The judge has ordered me to pay for the child custody evaluation fees and for my ex-wife’s fees associated with therapeutic supervision since she cannot be alone with our children during her visitation periods.
Why should I have to pay for a custody evaluation and for my ex-wife’s supervised visitation costs if these are fees brought on by her?
I am unable to give you legal advice on divorce. I can give general divorce help for men, though, my knowledge is based on Indiana child custody laws where I am licensed to practice.
The courts have a great deal of discretion in child custody, parenting time, and child support matters. While there is no way for me to determine why a specific court ruled in a certain way, many courts strive to permit both parents to be involved in a child’s life, if at all possible. Since the mother requires supervision, it may be possible that she could not afford to see the child at all without assistance from you toward the cost of the supervision.
Because the court likely believes that it is in your child’s best interest for her mother to be involved in her life – even if only through supervised parenting time – the court has the discretion to order that you split the fees because it is in the best interest of your child. The court may view this as a benefit you are providing for your child and not necessarily for the child’s mother.
Child custody evaluation fees are often required to be split pro rata between the parties to the case based on percentage shares of income.
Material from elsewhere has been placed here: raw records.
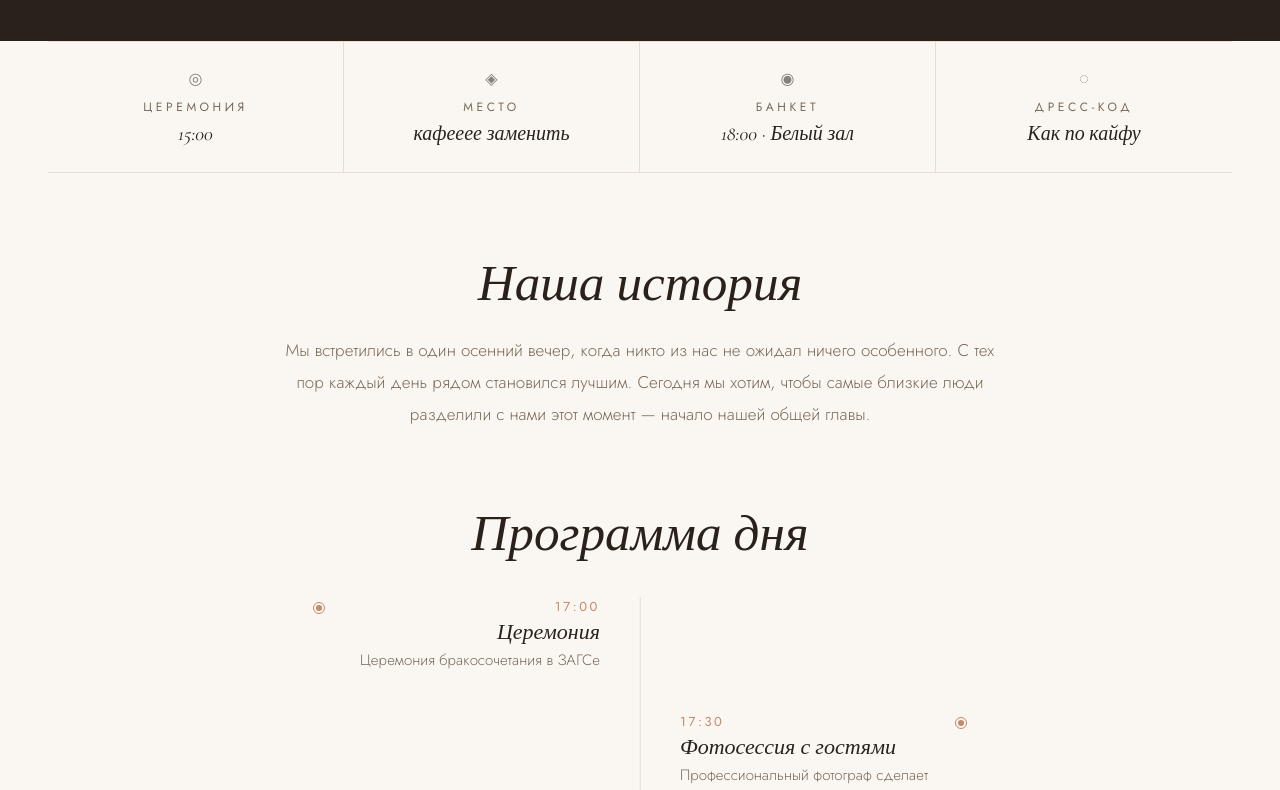
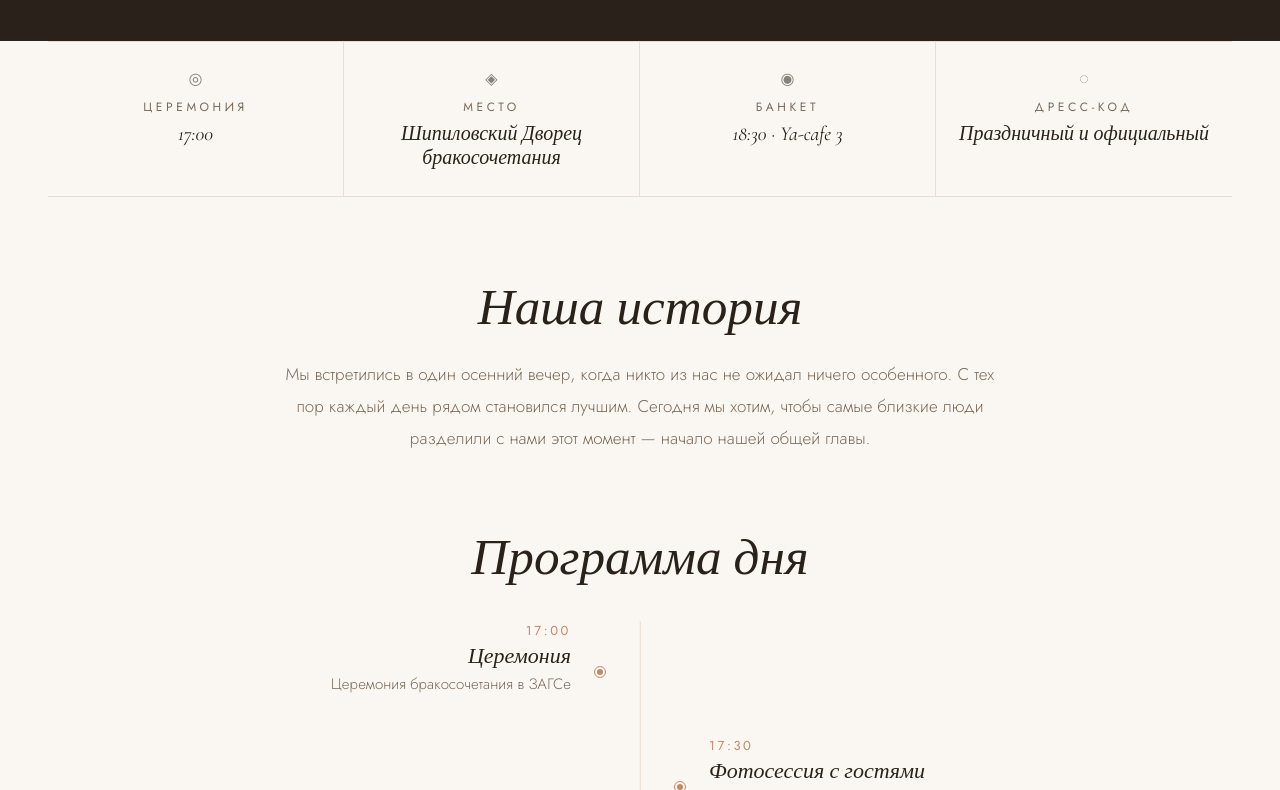
Before and after one commit to Mooncake09/wedding-page-spa, a React (Vite) app: page / in a window 1280 px wide. Shown: the part 690-1480 px from the top of the page. Built offline with nearby package versions, Linux system fonts and the light colour scheme.

Commit message:
правки по мелочи

```diff
--- a/src/components/Infogrid.jsx
+++ b/src/components/Infogrid.jsx
@@ -2,9 +2,9 @@ export default function InfoGrid({ config }) {
   const { event } = config
 
   const cells = [
-    { icon: '◎', label: 'Церемония',  value: '15:00' },
+    { icon: '◎', label: 'Церемония',  value: '17:00' },
     { icon: '◈', label: 'Место',      value: event.venue },
-    { icon: '◉', label: 'Банкет',     value: '18:00 · Белый зал' },
+    { icon: '◉', label: 'Банкет',     value: '18:30 · Ya-cafe 3' },
     { icon: '◌', label: 'Дресс-код',  value: event.dressCode },
   ]
 
--- a/src/config.js
+++ b/src/config.js
@@ -6,8 +6,8 @@ export const config = {
   event: {
     date: '2026-05-29T17:00:00',
     dateDisplay: '29 мая 2026',
-    dressCode: 'Как по кайфу',
-    venue: "кафееее заменить"
+    dressCode: 'Праздничный и официальный',
+    venue: "Шипиловский Дворец бракосочетания"
   },
   story: {
     text: 'Мы встретились в один осенний вечер, когда никто из нас не ожидал ничего особенного. С тех пор каждый день рядом становился лучшим. Сегодня мы хотим, чтобы самые близкие люди разделили с нами этот момент — начало нашей общей главы.',
--- a/src/index.css
+++ b/src/index.css
@@ -236,14 +236,18 @@ body {
   border: 2px solid var(--cream);
   outline: 1px solid var(--rose);
   flex-shrink: 0;
-  margin-top: 6px;
+  margin-top: 46px;
   position: relative;
   z-index: 1;
 }
 .t-event--left .t-dot {
-  margin-right: -5px; /* прижимаем точку к центральной линии */
+  order: -1;          /* точка перед контентом */
+  margin-left: auto;  /* прижимаем к правому краю своей половины */
+  margin-right: -5px;
 }
 .t-event--right .t-dot {
+  order: -1;          /* точка перед контентом */
+  margin-right: auto;
   margin-left: -5px;
 }
 .t-time {
```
The court may order the partie to split fees for an evaluation of what would be in the best interests of the child.
The judge’s main consideration is the best interests of the child and likely is ordering that the fees be split because the judge believes it to be in the best interest of your daughter that the evaluation take place or that the supervised parenting time take place.
Custody evaluations are common in custody cases because they typically involve a mental health professional who specializes in the mental health of children. As such, the professional can view the interaction of the child with the parties, the psychological test performance of the parties, letters of recommendation from friends and other professionals, and any other person the evaluator deems necessary.
Again, there is no way to determine exactly why a judge ruled in a specific way for things that are within their discretion.
Remember, I am unable to provide you with anything more than divorce tips for men, so please consult with a divorce lawyer in your jurisdiction.
To arrange an initial consultation to discuss divorce rights for men with a Cordell & Cordell attorney, including Noblesville, Indiana Divorce Lawyer Sara Pitcher, contact Cordell & Cordell.